    The country’s energy regulator has issued red alerts for two province-level areas in order to prevent excess investment and energy waste.

    China’s energy regulator has suspended the construction of wind farms in two northwest areas with the country’s highest energy waste.

    The National Energy Administration, or NEA, issued red alerts for Xinjiang Uyghur Autonomous Region and Gansu province, prohibiting the approval of new wind farms or additional construction on existing farms. The document, published Friday, also said that projects on hold would have no access to the national power grid due to overcapacity concerns. Xinjiang has the highest proportion of wind energy waste for any province-level area of China, wasting 23 percent of its wind-generated energy in 2018. Gansu ranks second for wasted wind energy.

    The red alerts issued for Xinjiang and Gansu are the highest in the country’s tricolor warning system, which was introduced in 2016 to prevent the waste of renewable energy. The NEA has downgraded its warnings for Jilin province and the Inner Mongolia Autonomous Region, which had previously received red and orange alerts, respectively.

    Under an ambitious five-year energy plan for wind power released in November 2016, China aims to invest 700 billion yuan ($104 billion) to increase installed capacity. The country intends to have over 210 million kilowatts of wind power connected to the national grid by 2020, which would reduce coal consumption and carbon emissions by 150 million tons and 380 million tons per year, respectively.
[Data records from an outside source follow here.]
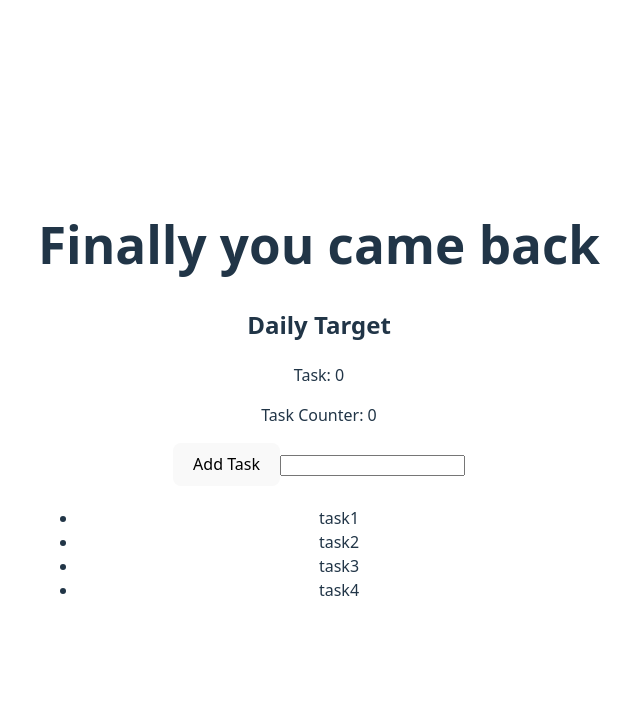
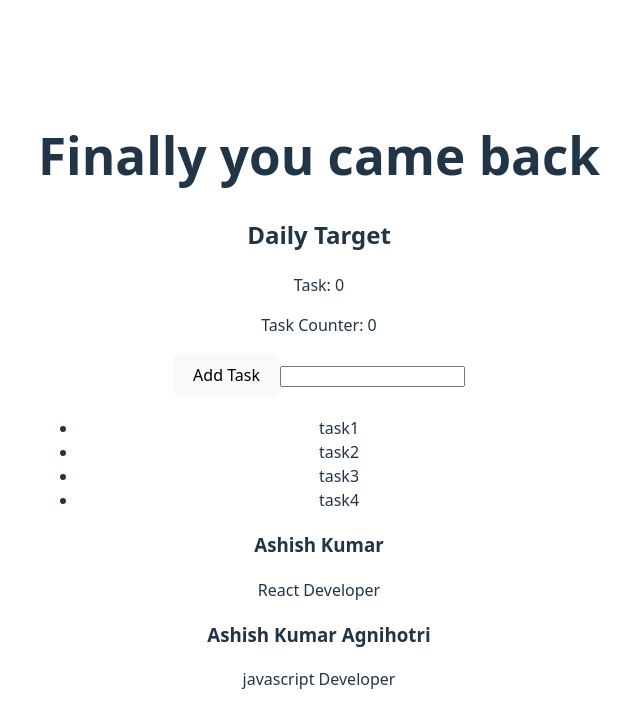
Before and after one commit to ashucj17/daily-task, a React (Vite) app: page / in a window 1280 px wide. Shown: the top 728 px of the page, without its empty margins (321-961 px from the left). Built offline with nearby package versions, Linux system fonts and the light colour scheme.

Commit message:
Props: Passing Data Between Components

```diff
--- a/src/ccomponents/Card.jsx
+++ b/src/ccomponents/Card.jsx
@@ -1,9 +1,12 @@
 import DailyTask from "./DailyTask";
+import UserCard from "./UserCard";
 
 const Card = ()=>{
     return <>
         <h1>Finally you came back</h1>
         <DailyTask />
+        <UserCard name = {"Ashish Kumar"} position = {"React Developer"} />
+        <UserCard name = {"Ashish Kumar Agnihotri"} position = {"javascript Developer"} />
     </>
 }
 
--- /dev/null
+++ b/src/ccomponents/UserCard.jsx
@@ -0,0 +1,13 @@
+import React from 'react'
+
+const UserCard = ({name, position}) => {
+    // const {name, position} = props;
+      return (
+    <div>
+    <h3>{name}</h3>
+    <p>{position}</p>
+    </div>
+  )
+}
+
+export default UserCard
```
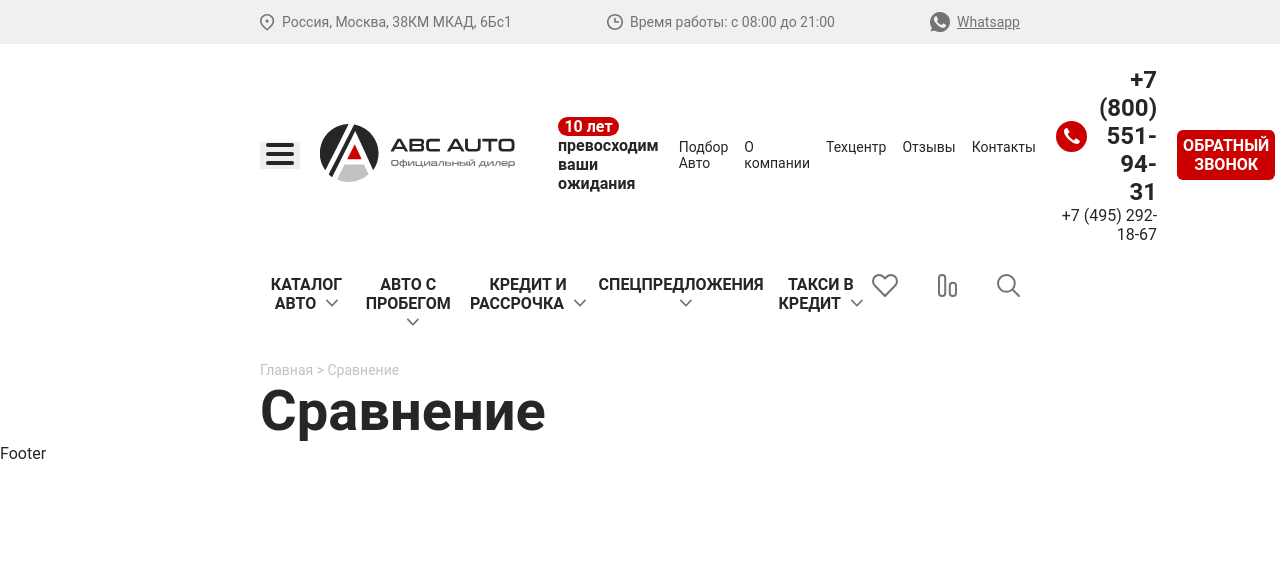
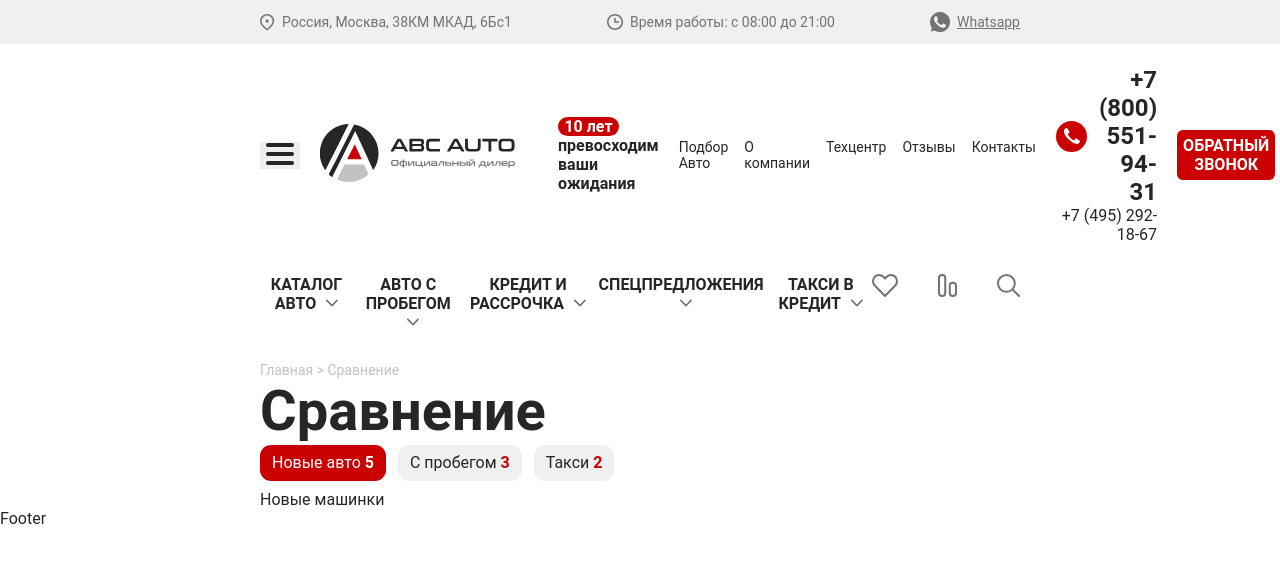
Before and after one commit to EvmenenkovIlya/Car_dealership, a React (Create React App) app: page /comparison in a window 1280 px wide. Shown: the top 562 px of the page. Built offline with nearby package versions, Linux system fonts and the light colour scheme.

Commit message:
add tabcontol styles

```diff
--- a/package.json
+++ b/package.json
@@ -15,6 +15,7 @@
     "react-dom": "^18.2.0",
     "react-router-dom": "^6.15.0",
     "react-scripts": "5.0.1",
+    "react-tabs": "^6.0.2",
     "sass": "^1.65.1",
     "typescript": "^4.9.5",
     "web-vitals": "^2.1.4"
--- /dev/null
+++ b/src/components/TabControl/TabControl.scss
@@ -0,0 +1,34 @@
+@import "../../variables";
+
+.react-tabs {
+
+    //display: flex;
+    .react-tabs__tab-list {
+        border-bottom: none;
+        display: flex;
+        gap: 12px;
+    }
+
+    .react-tabs__tab {
+        border-radius: 11px;
+        border: none;
+        background-color: #EFF0F0;
+    }
+
+    .react-tabs__tab--selected {
+        background-color: $accent-color;
+        color: #FFFFFF;
+        text-align: center;
+        line-height: 24px;
+
+        .accent {
+            color: #FFFFFF;
+        }
+    }
+
+    .accent {
+        color: $accent-color;
+        font-weight: 700;
+        line-height: 24px;
+    }
+}
--- /dev/null
+++ b/src/components/TabControl/TabControl.tsx
@@ -0,0 +1,34 @@
+import './TabControl.scss';
+import 'react-tabs/style/react-tabs.css';
+import { Tab, TabList, TabPanel, Tabs } from 'react-tabs';
+
+export const TabControl = () => {
+  let newCarsCount = 5;
+  let oldCarsCount = 3;
+  let taxisCount = 2;
+  return (
+    <Tabs>
+      <TabList>
+        <Tab>
+          Новые авто <span className="accent">{newCarsCount}</span>
+        </Tab>
+        <Tab>
+          С пробегом <span className="accent">{oldCarsCount}</span>
+        </Tab>
+        <Tab>
+          Такси <span className="accent">{taxisCount}</span>
+        </Tab>
+      </TabList>
+
+      <TabPanel>
+        <div>Новые машинки</div>
+      </TabPanel>
+      <TabPanel>
+        <div>Машинки с пробегом</div>
+      </TabPanel>
+      <TabPanel>
+        <div>Таксишки</div>
+      </TabPanel>
+    </Tabs>
+  );
+};
--- a/src/index.scss
+++ b/src/index.scss
@@ -26,6 +26,7 @@ section {
 h1 {
   font-size: 56px;
   font-weight: 700;
+  display: inline-block;
 }
 
 @media (max-width: 850px) {
--- a/src/pages/ComparisonPage/ComparisonPage.scss
+++ b/src/pages/ComparisonPage/ComparisonPage.scss
@@ -7,4 +7,5 @@
         font-weight: 400;
         font-size: 14px;
     }
+
 }
--- a/src/pages/ComparisonPage/ComparisonPage.tsx
+++ b/src/pages/ComparisonPage/ComparisonPage.tsx
@@ -1,11 +1,15 @@
 import './ComparisonPage.scss';
+import { TabControl } from '../../components/TabControl/TabControl';
 
 export const ComparisonPage = () => {
   // сделать route позже отдельным компонентом
   return (
     <section id="comparison">
       <div className="route">Главная {'>'} Сравнение</div>
-      <h1>Сравнение</h1>
+      <div>
+        <h1>Сравнение</h1>
+        <TabControl />
+      </div>
     </section>
   );
 };
```
Also changed, not shown: 1 other file (tests, documents, lock files or other folders).
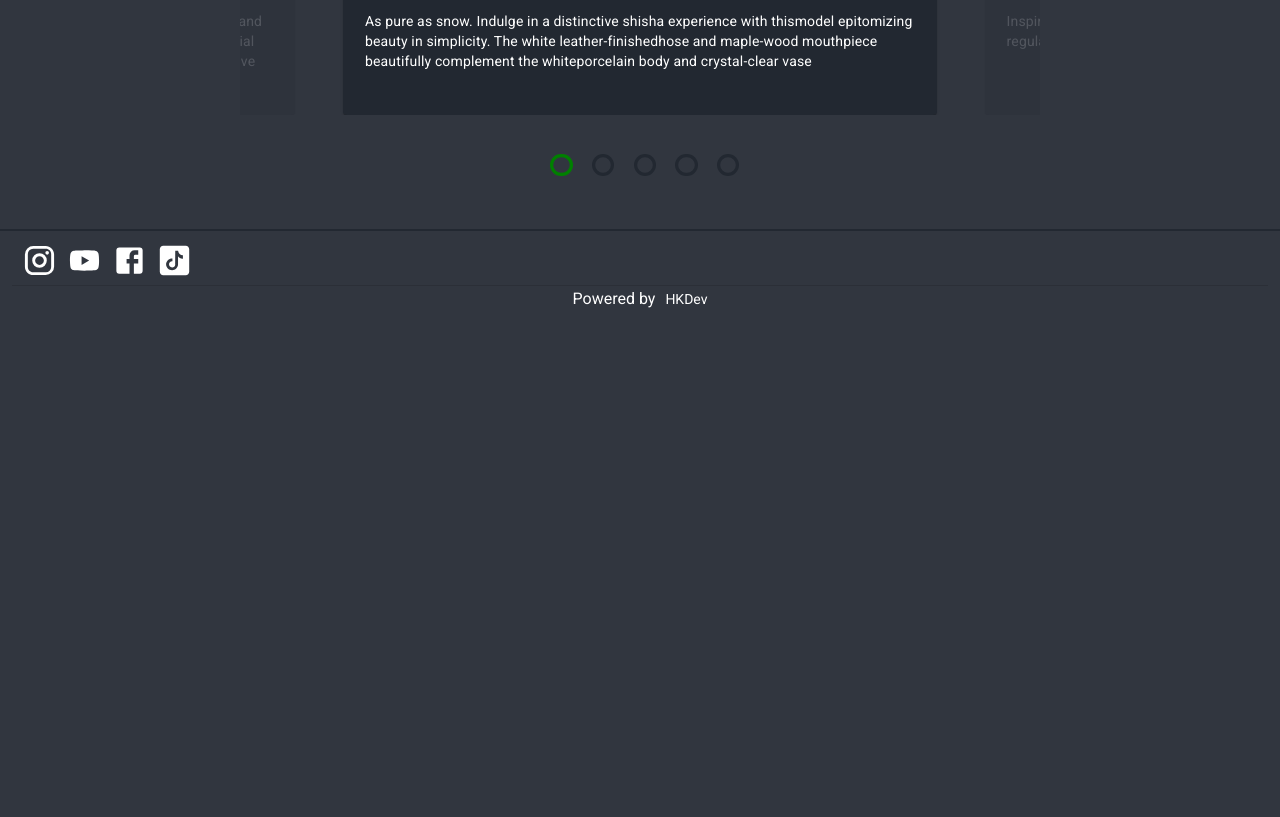
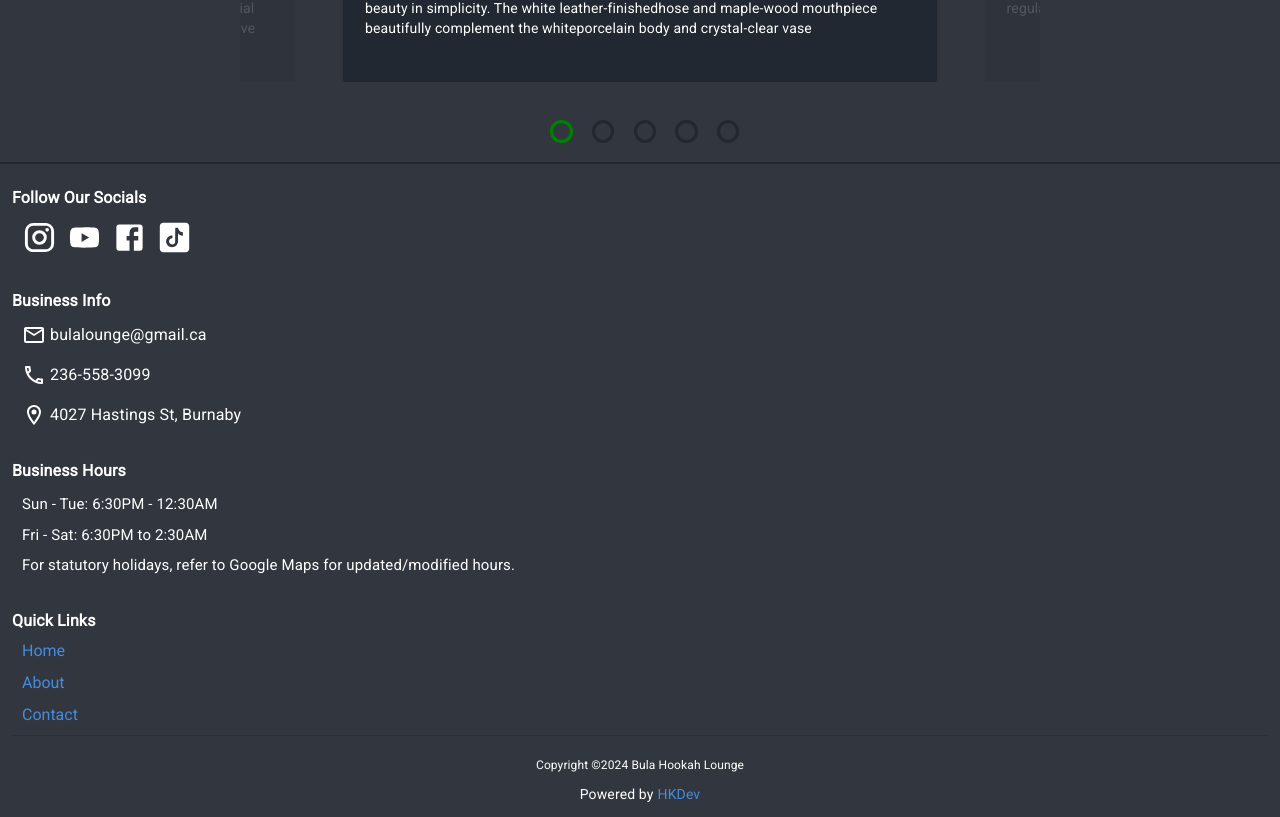
Before and after one commit to hkainth7/next-bula-lounge, a Next.js app: page / in a window 1280 px wide. Shown: the part 481-1298 px from the top of the page. Before the commit the page ends 800 px from the top, so only its background shows below. Built offline with nearby package versions, Linux system fonts and the light colour scheme.

Commit message:
customize footer and other styles

```diff
--- a/app/_components/Footer/index.tsx
+++ b/app/_components/Footer/index.tsx
@@ -1,14 +1,40 @@
-import { Divider, Stack, Typography } from "@mui/material";
+"use client";
+
+import { Box, Divider, Stack, Typography } from "@mui/material";
 import Link from "next/link";
 import React from "react";
 import InstagramIcon from "@mui/icons-material/Instagram";
 import YouTubeIcon from "@mui/icons-material/YouTube";
 import FacebookIcon from "@mui/icons-material/Facebook";
 import { TikTokIcon } from "./TikTokIcon";
+import { styled } from "@mui/material/styles";
+import MailOutlineIcon from "@mui/icons-material/MailOutline";
+import LocalPhoneOutlinedIcon from "@mui/icons-material/LocalPhoneOutlined";
+import LocationOnOutlinedIcon from "@mui/icons-material/LocationOnOutlined";
+
+const CustomTypography = styled(Typography)({
+	fontWeight: "bold",
+	marginBottom: "10px",
+});
+
+const CustomLink = styled(Link)({
+	color: "#468CDE",
+	fontSize: "16px",
+});
+
+const BusinessHoursTypography = styled(Typography)({
+	fontSize: "15px",
+	fontWeight: "light",
+});
 
 const Footer = () => {
+	const copyrightYear = new Date().getFullYear();
+
 	return (
 		<footer>
+			<Stack gap={4} sx={{ marginTop: "10px" }}>
+				<Stack>
+					<CustomTypography>Follow Our Socials</CustomTypography>
 					<Stack direction="row" alignItems="center">
 						<Link href="https://www.instagram.com/bulahookahlounge?igsh=MTMzengydnk2MXFiNw==">
 							<InstagramIcon fontSize="large" />
@@ -26,8 +52,67 @@ const Footer = () => {
 							<TikTokIcon color={"white"} />
 						</Link>
 					</Stack>
-			<Divider sx={{ marginY: "5px" }} />
-			Powered by<Link href={""}>HKDev</Link>
+				</Stack>
+				<Stack>
+					<CustomTypography>Business Info</CustomTypography>
+					<Stack gap={2} sx={{ marginLeft: "10px" }}>
+						<Stack direction="row">
+							<MailOutlineIcon sx={{ marginRight: "4px" }} />
+							<Typography>bulalounge@gmail.ca</Typography>
+						</Stack>
+						<Stack direction="row">
+							<LocalPhoneOutlinedIcon sx={{ marginRight: "4px" }} />
+							<Typography>236-558-3099</Typography>
+						</Stack>
+						<Stack direction="row">
+							<LocationOnOutlinedIcon sx={{ marginRight: "4px" }} />
+							<Typography>4027 Hastings St, Burnaby</Typography>
+						</Stack>
+					</Stack>
+				</Stack>
+				<Stack>
+					<CustomTypography>Business Hours</CustomTypography>
+					<Stack sx={{ marginLeft: "10px" }} gap={1}>
+						<BusinessHoursTypography>
+							Sun - Tue: 6:30PM - 12:30AM
+						</BusinessHoursTypography>
+						<BusinessHoursTypography>
+							Fri - Sat: 6:30PM to 2:30AM
+						</BusinessHoursTypography>
+						<BusinessHoursTypography>
+							For statutory holidays, refer to Google Maps for updated/modified
+							hours.
+						</BusinessHoursTypography>
+					</Stack>
+				</Stack>
+				<Stack>
+					<CustomTypography>Quick Links</CustomTypography>
+					<Stack gap={2}>
+						<CustomLink href="/">Home</CustomLink>
+						<CustomLink href="/About">About</CustomLink>
+						<CustomLink href="ContactUs">Contact</CustomLink>
+					</Stack>
+				</Stack>
+			</Stack>
+			<Divider sx={{ marginY: "12px" }} />
+			<Typography
+				sx={{
+					textAlign: "center",
+					fontSize: "12px",
+					fontWeight: "light",
+					marginTop: "20px",
+				}}
+			>
+				Copyright ©{copyrightYear} Bula Hookah Lounge
+			</Typography>
+			<Typography
+				sx={{ textAlign: "center", fontSize: "14px", marginTop: "10px" }}
+			>
+				Powered by
+				<CustomLink href={""} sx={{ marginLeft: "4px", fontSize: "14px" }}>
+					HKDev
+				</CustomLink>
+			</Typography>
 		</footer>
 	);
 };
--- a/app/globals.css
+++ b/app/globals.css
@@ -157,6 +157,5 @@ a {
 footer {
 	color: white;
 	padding: 12px;
-	text-align: center;
 	border-top: 2px solid #222831;
 }
```
Lines whose indentation alone changed are shown as unchanged.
    However, regions rich in wind and solar resources have been plagued by insufficient transmission capacity and oversupply, though energy waste has steadily declined in recent years. In 2018, the country generated 366 billion kilowatt-hours from wind power while only wasting 7 percent of that energy — a 5 percent year-over-year decline, according to the NEA.

    In February, the NEA issued red alerts for Gansu, Xinjiang, and the Tibet Autonomous Region, blocking new solar power projects in the three areas over similar concerns.

    Editor: Bibek Bhandari.

    (Header image: A view of a wind farm in Dabancheng District, Xinjiang Uyghur Autonomous Region, May 21, 2018. IC)